Task prompt:
Each record beneath this line is to be copied exactly.

Given records:
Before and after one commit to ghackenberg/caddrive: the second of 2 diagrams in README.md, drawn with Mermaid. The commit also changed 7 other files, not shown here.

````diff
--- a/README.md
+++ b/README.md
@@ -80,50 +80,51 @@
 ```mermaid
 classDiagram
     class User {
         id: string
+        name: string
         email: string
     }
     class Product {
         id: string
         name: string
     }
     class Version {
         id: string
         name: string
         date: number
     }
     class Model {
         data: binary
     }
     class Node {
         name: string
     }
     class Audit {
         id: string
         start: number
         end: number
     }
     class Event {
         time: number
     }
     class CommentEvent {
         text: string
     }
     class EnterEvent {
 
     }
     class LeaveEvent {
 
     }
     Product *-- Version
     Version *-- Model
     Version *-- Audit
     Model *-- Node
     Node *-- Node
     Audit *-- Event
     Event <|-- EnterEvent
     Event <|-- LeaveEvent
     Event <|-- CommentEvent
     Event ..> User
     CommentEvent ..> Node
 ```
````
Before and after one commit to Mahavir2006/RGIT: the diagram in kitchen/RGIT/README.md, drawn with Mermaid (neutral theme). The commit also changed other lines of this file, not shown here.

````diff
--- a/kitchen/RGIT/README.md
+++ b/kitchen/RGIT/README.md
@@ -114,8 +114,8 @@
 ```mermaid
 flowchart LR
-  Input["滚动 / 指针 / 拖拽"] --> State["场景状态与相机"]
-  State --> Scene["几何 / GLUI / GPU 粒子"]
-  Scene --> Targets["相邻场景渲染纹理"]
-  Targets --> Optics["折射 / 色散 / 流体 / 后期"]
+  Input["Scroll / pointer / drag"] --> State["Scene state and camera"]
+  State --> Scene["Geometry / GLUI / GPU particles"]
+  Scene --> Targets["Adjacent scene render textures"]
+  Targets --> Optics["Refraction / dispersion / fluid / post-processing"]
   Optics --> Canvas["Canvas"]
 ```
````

Answer section:
Before and after one commit to ghackenberg/caddrive: the second of 2 diagrams in README.md, drawn with Mermaid. The commit also changed 7 other files, not shown here.

````diff
--- a/README.md
+++ b/README.md
@@ -80,50 +80,51 @@
 ```mermaid
 classDiagram
     class User {
         id: string
+        name: string
         email: string
     }
     class Product {
         id: string
         name: string
     }
     class Version {
         id: string
         name: string
         date: number
     }
     class Model {
         data: binary
     }
     class Node {
         name: string
     }
     class Audit {
         id: string
         start: number
         end: number
     }
     class Event {
         time: number
     }
     class CommentEvent {
         text: string
     }
     class EnterEvent {
 
     }
     class LeaveEvent {
 
     }
     Product *-- Version
     Version *-- Model
     Version *-- Audit
     Model *-- Node
     Node *-- Node
     Audit *-- Event
     Event <|-- EnterEvent
     Event <|-- LeaveEvent
     Event <|-- CommentEvent
     Event ..> User
     CommentEvent ..> Node
 ```
````
Before and after one commit to Mahavir2006/RGIT: the diagram in kitchen/RGIT/README.md, drawn with Mermaid (neutral theme). The commit also changed other lines of this file, not shown here.

````diff
--- a/kitchen/RGIT/README.md
+++ b/kitchen/RGIT/README.md
@@ -114,8 +114,8 @@
 ```mermaid
 flowchart LR
-  Input["滚动 / 指针 / 拖拽"] --> State["场景状态与相机"]
-  State --> Scene["几何 / GLUI / GPU 粒子"]
-  Scene --> Targets["相邻场景渲染纹理"]
-  Targets --> Optics["折射 / 色散 / 流体 / 后期"]
+  Input["Scroll / pointer / drag"] --> State["Scene state and camera"]
+  State --> Scene["Geometry / GLUI / GPU particles"]
+  Scene --> Targets["Adjacent scene render textures"]
+  Targets --> Optics["Refraction / dispersion / fluid / post-processing"]
   Optics --> Canvas["Canvas"]
 ```
````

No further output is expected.